■ Your goal ■
Pick out all lines of the entries that include the word "https" and copy them.

■ Records ■
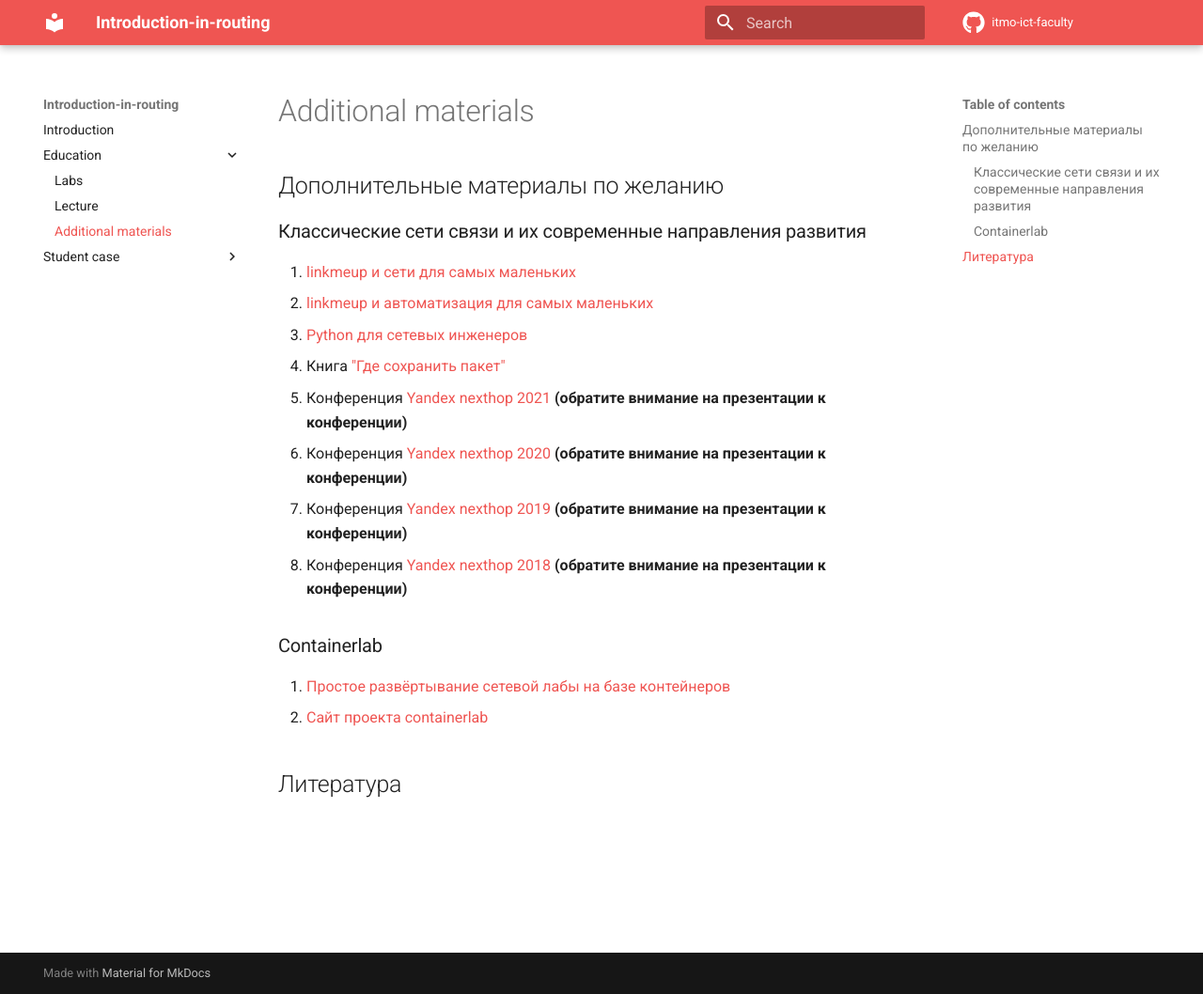
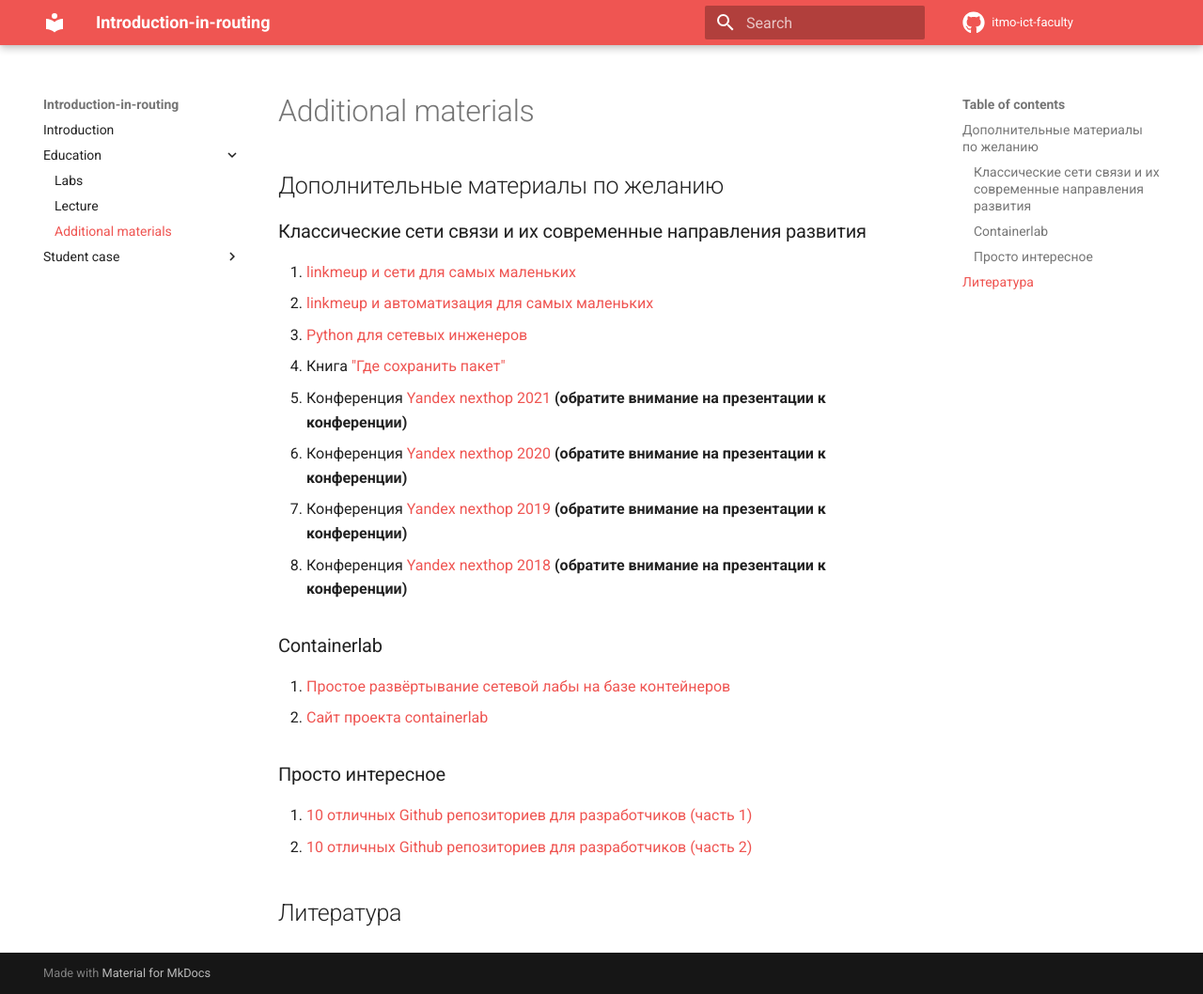
Before and after one commit to itmo-ict-faculty/introduction-in-routing, an MkDocs documentation site: the page built from docs/education/additional_materials.md, in a window 1280 px wide and 1058 px high. Shown: the whole window at 94% size. Built offline with MkDocs 1.6.1 and Material for MkDocs 9.7.7, drawn with Linux system fonts in a browser that asks for light colours; comment, search, counter and statistics services are not loaded.

Commit message:
Update additional_materials.md

```diff
--- a/docs/education/additional_materials.md
+++ b/docs/education/additional_materials.md
@@ -13,4 +13,9 @@
 1. [Простое развёртывание сетевой лабы на базе контейнеров](https://habr.com/ru/post/682974/)
 2. [Сайт проекта containerlab](https://containerlab.dev)
 
+### Просто интересное
+1. [10 отличных Github репозиториев для разработчиков (часть 1)](https://habr.com/ru/post/492040/)
+2. [10 отличных Github репозиториев для разработчиков (часть 2)](https://habr.com/ru/post/502744/)
+
+
 ## Литература
```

■ Answer box ■
 1. [Простое развёртывание сетевой лабы на базе контейнеров](https://habr.com/ru/post/682974/)
 2. [Сайт проекта containerlab](https://containerlab.dev)
+1. [10 отличных Github репозиториев для разработчиков (часть 1)](https://habr.com/ru/post/492040/)
+2. [10 отличных Github репозиториев для разработчиков (часть 2)](https://habr.com/ru/post/502744/)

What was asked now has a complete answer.